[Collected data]
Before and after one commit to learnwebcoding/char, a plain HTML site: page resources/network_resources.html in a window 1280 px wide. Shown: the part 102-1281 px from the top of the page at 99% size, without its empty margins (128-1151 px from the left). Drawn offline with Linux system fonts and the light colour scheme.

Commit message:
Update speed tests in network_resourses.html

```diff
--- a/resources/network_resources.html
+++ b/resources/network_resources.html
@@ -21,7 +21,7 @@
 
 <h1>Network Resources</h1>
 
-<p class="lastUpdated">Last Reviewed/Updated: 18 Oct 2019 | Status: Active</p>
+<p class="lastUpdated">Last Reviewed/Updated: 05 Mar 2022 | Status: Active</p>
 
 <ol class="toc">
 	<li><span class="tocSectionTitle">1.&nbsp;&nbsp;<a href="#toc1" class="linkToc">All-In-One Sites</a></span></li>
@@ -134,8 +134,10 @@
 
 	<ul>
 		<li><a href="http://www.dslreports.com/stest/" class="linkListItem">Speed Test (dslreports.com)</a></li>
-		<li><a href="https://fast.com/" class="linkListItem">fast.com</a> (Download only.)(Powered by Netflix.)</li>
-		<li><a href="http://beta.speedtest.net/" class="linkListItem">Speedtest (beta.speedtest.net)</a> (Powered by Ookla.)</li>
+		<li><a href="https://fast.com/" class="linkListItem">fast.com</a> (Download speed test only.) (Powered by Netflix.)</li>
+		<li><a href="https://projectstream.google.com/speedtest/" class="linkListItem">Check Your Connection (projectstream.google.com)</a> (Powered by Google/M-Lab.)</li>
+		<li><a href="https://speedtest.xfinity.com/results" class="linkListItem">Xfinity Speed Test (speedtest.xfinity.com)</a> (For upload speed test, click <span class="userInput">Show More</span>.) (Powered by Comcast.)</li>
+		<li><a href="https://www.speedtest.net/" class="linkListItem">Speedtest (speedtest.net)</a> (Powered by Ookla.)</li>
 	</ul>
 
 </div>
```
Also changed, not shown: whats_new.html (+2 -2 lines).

# Task to carry out:
Each entry needs to be copied out exactly.

# Solution:
Before and after one commit to learnwebcoding/char, a plain HTML site: page resources/network_resources.html in a window 1280 px wide. Shown: the part 102-1281 px from the top of the page at 99% size, without its empty margins (128-1151 px from the left). Drawn offline with Linux system fonts and the light colour scheme.

Commit message:
Update speed tests in network_resourses.html

```diff
--- a/resources/network_resources.html
+++ b/resources/network_resources.html
@@ -21,7 +21,7 @@
 
 <h1>Network Resources</h1>
 
-<p class="lastUpdated">Last Reviewed/Updated: 18 Oct 2019 | Status: Active</p>
+<p class="lastUpdated">Last Reviewed/Updated: 05 Mar 2022 | Status: Active</p>
 
 <ol class="toc">
 	<li><span class="tocSectionTitle">1.&nbsp;&nbsp;<a href="#toc1" class="linkToc">All-In-One Sites</a></span></li>
@@ -134,8 +134,10 @@
 
 	<ul>
 		<li><a href="http://www.dslreports.com/stest/" class="linkListItem">Speed Test (dslreports.com)</a></li>
-		<li><a href="https://fast.com/" class="linkListItem">fast.com</a> (Download only.)(Powered by Netflix.)</li>
-		<li><a href="http://beta.speedtest.net/" class="linkListItem">Speedtest (beta.speedtest.net)</a> (Powered by Ookla.)</li>
+		<li><a href="https://fast.com/" class="linkListItem">fast.com</a> (Download speed test only.) (Powered by Netflix.)</li>
+		<li><a href="https://projectstream.google.com/speedtest/" class="linkListItem">Check Your Connection (projectstream.google.com)</a> (Powered by Google/M-Lab.)</li>
+		<li><a href="https://speedtest.xfinity.com/results" class="linkListItem">Xfinity Speed Test (speedtest.xfinity.com)</a> (For upload speed test, click <span class="userInput">Show More</span>.) (Powered by Comcast.)</li>
+		<li><a href="https://www.speedtest.net/" class="linkListItem">Speedtest (speedtest.net)</a> (Powered by Ookla.)</li>
 	</ul>
 
 </div>
```
Also changed, not shown: whats_new.html (+2 -2 lines).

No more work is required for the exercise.